“If we had a little more flexibility.” perceptions of programmatic challenges and opportunities implementing government-funded low-income energy efficiency programs
Since 1976, the U.S. Department of Energy's Weatherization Assistance Program (WAP) has provided state block grants for no-to low-cost energy efficiency retrofits for more than 7 million low-income households. Yet, more than 35 million households meet income-qualifications for the program. While numerous program evaluations demonstrate the energy- and non-energy-related benefits of WAP, some argue low uptake, and a low rate of return on retrofit costs to energy savings. To further our understanding of government-funded low-income energy efficiency program implementation, we examined local agency-level perceptions of challenges and opportunities.
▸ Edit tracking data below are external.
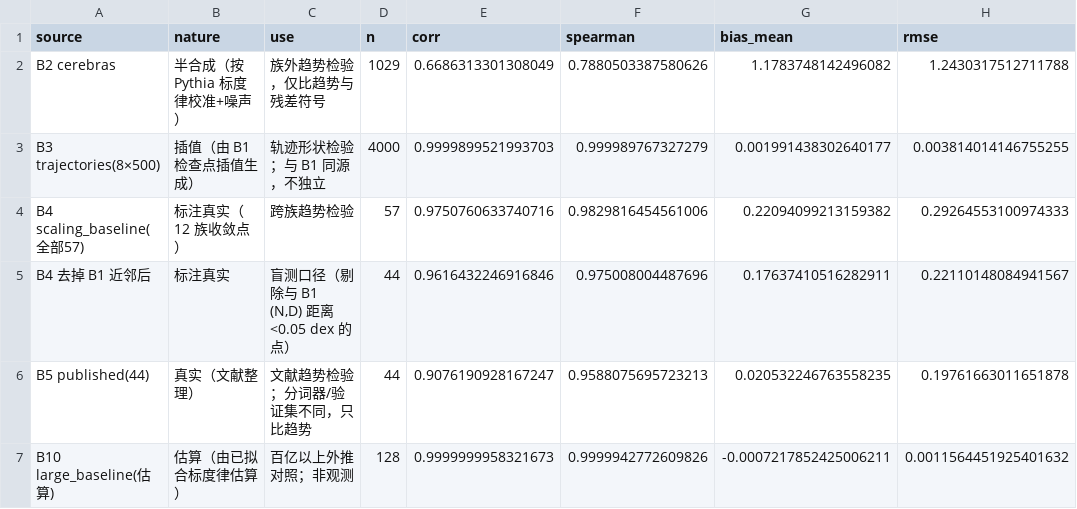
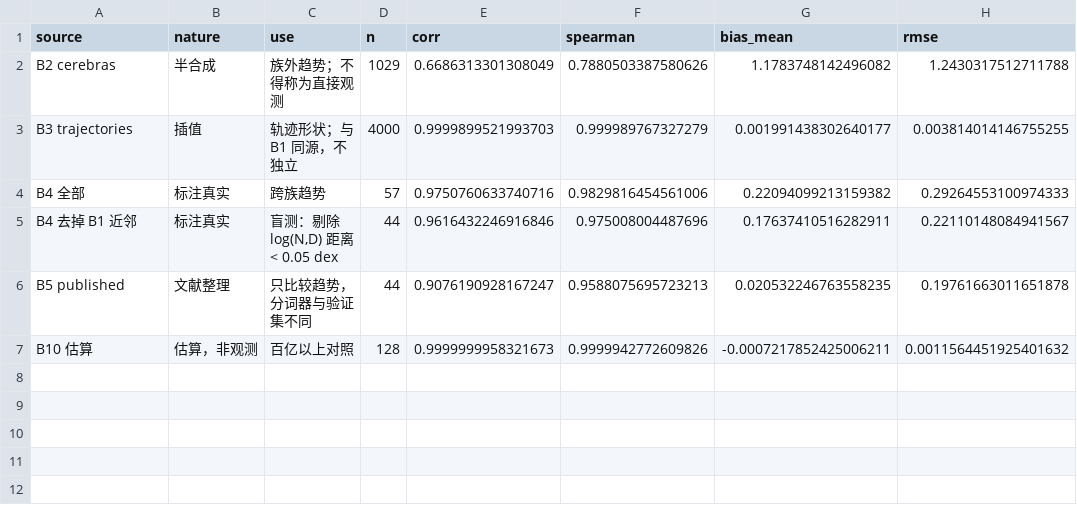
Before and after one commit to lixingyi701/HaJX, a CSV file: src/outputs_q2/tables/T23_cross_source.csv, drawn as a sheet; only a part is shown; the diff names each change by its address in the sheet, - before the commit and + after, or states it on an @@ line.

Commit message:
问题2的完全解决方案和最后定稿：更新计算结果

```diff
--- a/src/outputs_q2/tables/T23_cross_source.csv
+++ b/src/outputs_q2/tables/T23_cross_source.csv
-B2 (nature): 半合成（按 Pythia 标度律校准+噪声）
+B2 (nature): 半合成
-C2 (use): 族外趋势检验，仅比趋势与残差符号
+C2 (use): 族外趋势；不得称为直接观测
-A3 (source): B3 trajectories(8×500)
+A3 (source): B3 trajectories
-B3 (nature): 插值（由 B1 检查点插值生成）
+B3 (nature): 插值
-C3 (use): 轨迹形状检验；与 B1 同源，不独立
+C3 (use): 轨迹形状；与 B1 同源，不独立
-A4 (source): B4 scaling_baseline(全部57)
+A4 (source): B4 全部
-B4 (nature): 标注真实（12 族收敛点）
+B4 (nature): 标注真实
-C4 (use): 跨族趋势检验
+C4 (use): 跨族趋势
-A5 (source): B4 去掉 B1 近邻后
+A5 (source): B4 去掉 B1 近邻
-C5 (use): 盲测口径（剔除与 B1 (N,D) 距离<0.05 dex 的点）
+C5 (use): 盲测：剔除 log(N,D) 距离 < 0.05 dex
-A6 (source): B5 published(44)
+A6 (source): B5 published
-B6 (nature): 真实（文献整理）
+B6 (nature): 文献整理
-C6 (use): 文献趋势检验；分词器/验证集不同，只比趋势
+C6 (use): 只比较趋势，分词器与验证集不同
-A7 (source): B10 large_baseline(估算)
+A7 (source): B10 估算
-B7 (nature): 估算（由已拟合标度律估算）
+B7 (nature): 估算，非观测
-C7 (use): 百亿以上外推对照；非观测
+C7 (use): 百亿以上对照
```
Findings from semi-structured interviews with program managers, representing one-third of Michigan's WAP funding and retrofit production, suggest three funding-related challenges: funding instability; funding allocation formula; and limited advertising and marketing funding, and two regulatory-related challenges: cumbersome paperwork and restrictive guidelines. Program managers also identified three workaround opportunities: collaboration with utilities and other organizations; intra-agency innovation and integration; and strategic productivity and per unit spending. Lastly, one recommendation for further exploration would be testing the efficacy of granting local agencies greater flexibility to work around funding and regulatory challenges to increase the number of households weatherized, reduce long waitlists and deferral rates, and use staff time more efficiently.